Target Wants to Go to College With Your Kids and Your Money
NEW YORK (TheStreet) -- This summer open houses for high school graduates and weddings for lucky couples might have more in common than the weather. Big box retailer Target
Target launched beta testing for its new college registry, which will complement the retailers' wedding and baby registries. Target is offering categories like bedding, bath, kitchen & dining, furniture, decor, storage & organization, and electronics. The new registry type is set up to encourage friends and families to purchase items for open houses.
In an attempt to appeal to the high schoolers creating the registries, Target has also invested in new technology. iPads will be used instead of in store kiosks for registries and iPod Touches replace the normal scanning guns to select items throughout the aisles of the massive retailer.
"We know that going to college marks an exciting life change for Millennials, and Target offers a variety of tools for high-school graduates and college students as they establish their own style and brand preferences," Jenna Reck told TheStreet in an emailed comment.
The registry "helps students easily create a list of everything they need for college," she added. "It also provides a tool for families and friends to select gifts that graduates want and need. Target is one of few retailers to offer a registry program specifically for college students."
While the new registry service is a nice complement and could boost sales and traffic, it also serves to get people signed up for its subscription service.
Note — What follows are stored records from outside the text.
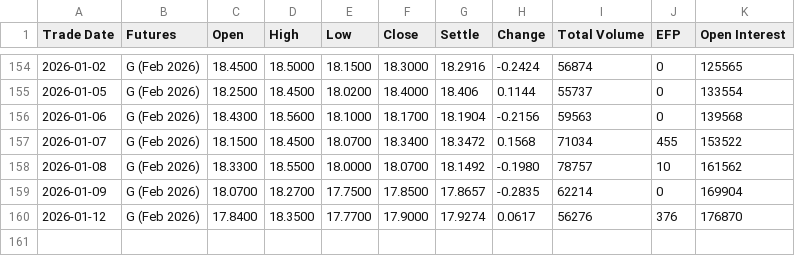
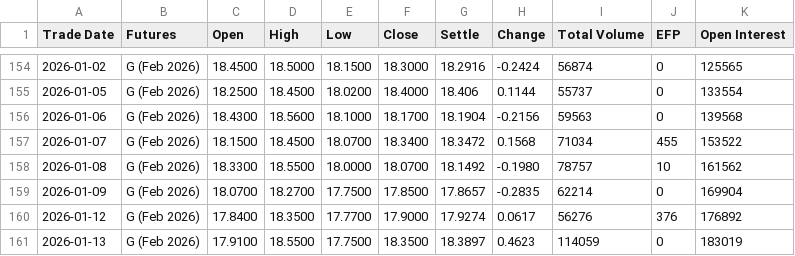
Before and after one commit to robinxueyufan0912/dcf_model, a CSV file: data/CFE_VX_G6_2026.csv, drawn as a sheet; only a part is shown, gaps mark what is left out.

```diff
--- a/data/CFE_VX_G6_2026.csv
+++ b/data/CFE_VX_G6_2026.csv
@@ -159,2 +159,3 @@ Trade Date,Futures,Open,High,Low,Close,Settle,Change,Total Volume,EFP,Open Inter
 2026-01-09,G (Feb 2026),18.0700,18.2700,17.7500,17.8500,17.8657,-0.2835,62214,0,169904
-2026-01-12,G (Feb 2026),17.8400,18.3500,17.7700,17.9000,17.9274,0.0617,56276,376,176870
+2026-01-12,G (Feb 2026),17.8400,18.3500,17.7700,17.9000,17.9274,0.0617,56276,376,176892
+2026-01-13,G (Feb 2026),17.9100,18.5500,17.7500,18.3500,18.3897,0.4623,114059,0,183019
```
Also changed, not shown: data/CFE_VX_F6_2026.csv, data/CFE_VX_H6_2026.csv, 15 other files.
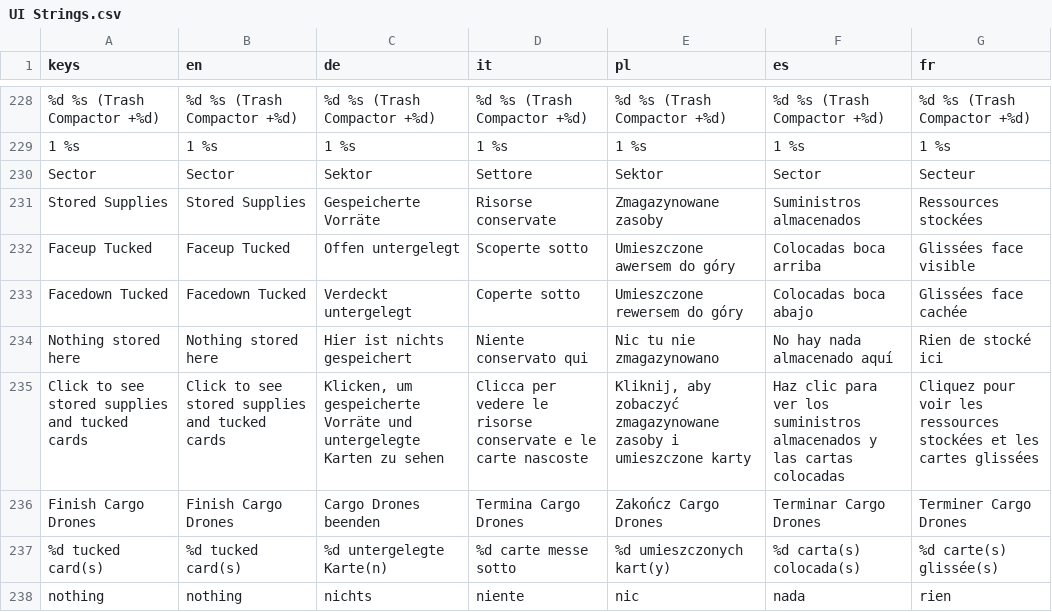
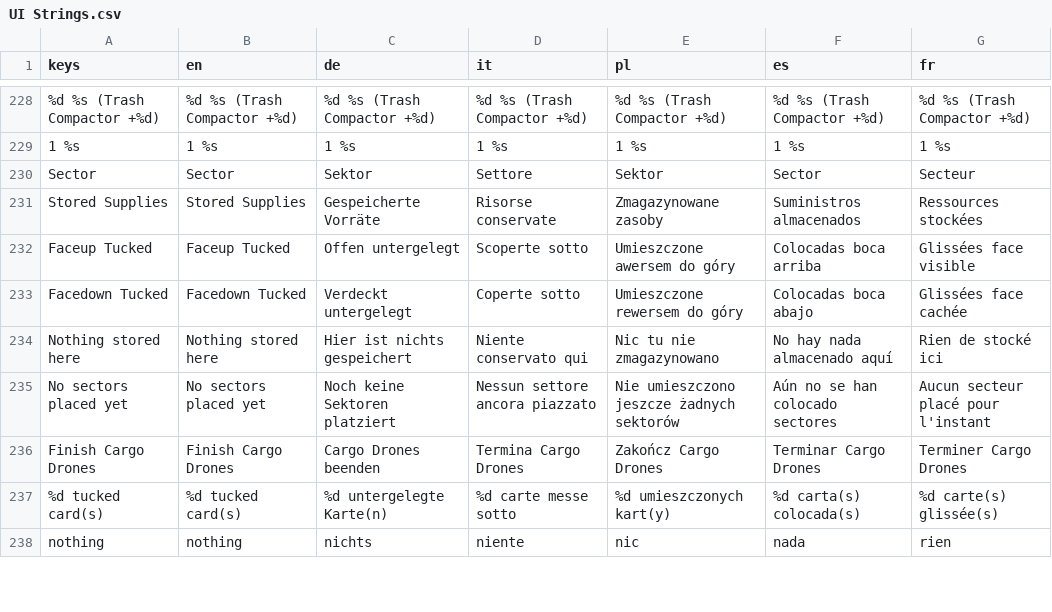
Before and after one commit to PixelPawel/generation-ship, a CSV file: Documents/HappyCapyGames/Generation Ship/digital/generation-ship/data/UI Strings.csv, drawn as a sheet; only a part is shown, gaps mark what is left out; removed rows and columns are numbered as before the commit, all else as after; the diff names each change by its address in the sheet, - before the commit and + after, or states it on an @@ line.

```diff
--- a/Documents/HappyCapyGames/Generation Ship/digital/generation-ship/data/UI Strings.csv
+++ b/Documents/HappyCapyGames/Generation Ship/digital/generation-ship/data/UI Strings.csv
-row 235: Click to see stored supplies and tucked cards | Click to see stored supplies and tucked cards | Klicken, um gespeicherte Vorräte und untergelegte Karten zu sehen | Clicca per vedere le risorse conservate e le carte nascoste | Kliknij, aby zobaczyć zmagazynowane zasoby i umieszczone karty | Haz clic para ver los suministros almacenados y las cartas colocadas | Cliquez pour voir les ressources stockées et les cartes glissées
+row 235: No sectors placed yet | No sectors placed yet | Noch keine Sektoren platziert | Nessun settore ancora piazzato | Nie umieszczono jeszcze żadnych sektorów | Aún no se han colocado sectores | Aucun secteur placé pour l'instant
```
Also changed, not shown: 7 other files.
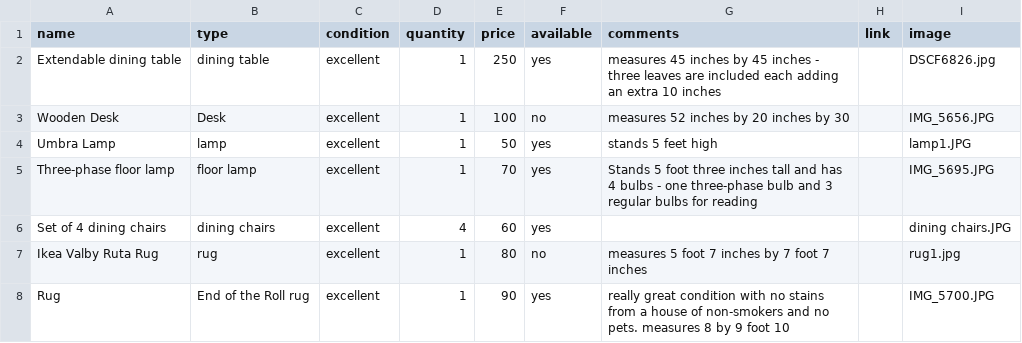
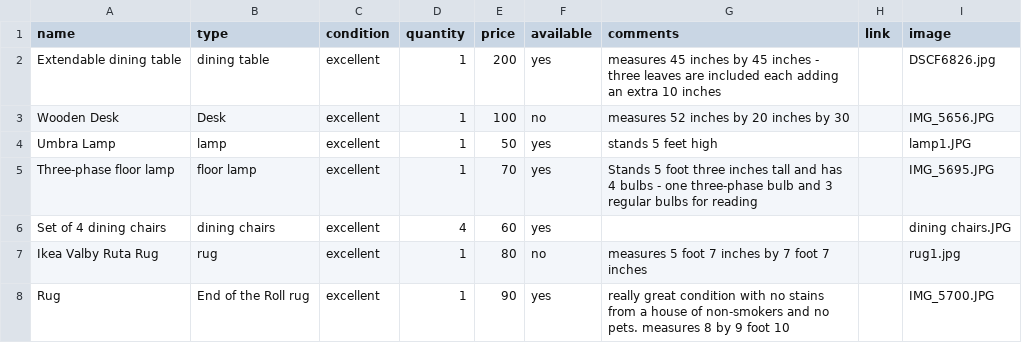
Before and after one commit to HNeumayer90/moving-sale, a CSV file: moving-sale-table.csv, drawn as a sheet; only a part is shown.

Commit message:
Update moving-sale-table.csv

```diff
--- a/moving-sale-table.csv
+++ b/moving-sale-table.csv
@@ -1,3 +1,3 @@
 name,type,condition,quantity,price,available,comments,link,image
-Extendable dining table,dining table,excellent,1,250,yes,measures 45 inches by 45 inches - three leaves are included each adding an extra 10 inches, ,DSCF6826.jpg
+Extendable dining table,dining table,excellent,1,200,yes,measures 45 inches by 45 inches - three leaves are included each adding an extra 10 inches, ,DSCF6826.jpg
 Wooden Desk,Desk,excellent,1,100,no, measures 52 inches by 20 inches by 30, ,IMG_5656.JPG
```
According to Reck, this service that allows people to order products from Target's Web site on a recurring schedule and have them delivered to their doorstep.
"For college students and families of college students, Target Subscriptions offer a modern day twist on the classic 'care package' by allowing parents or loved ones of college students to provide the necessities on a regular basis," she pointed out.
Launched last year, Target Subscriptions is an attempt to take Amazon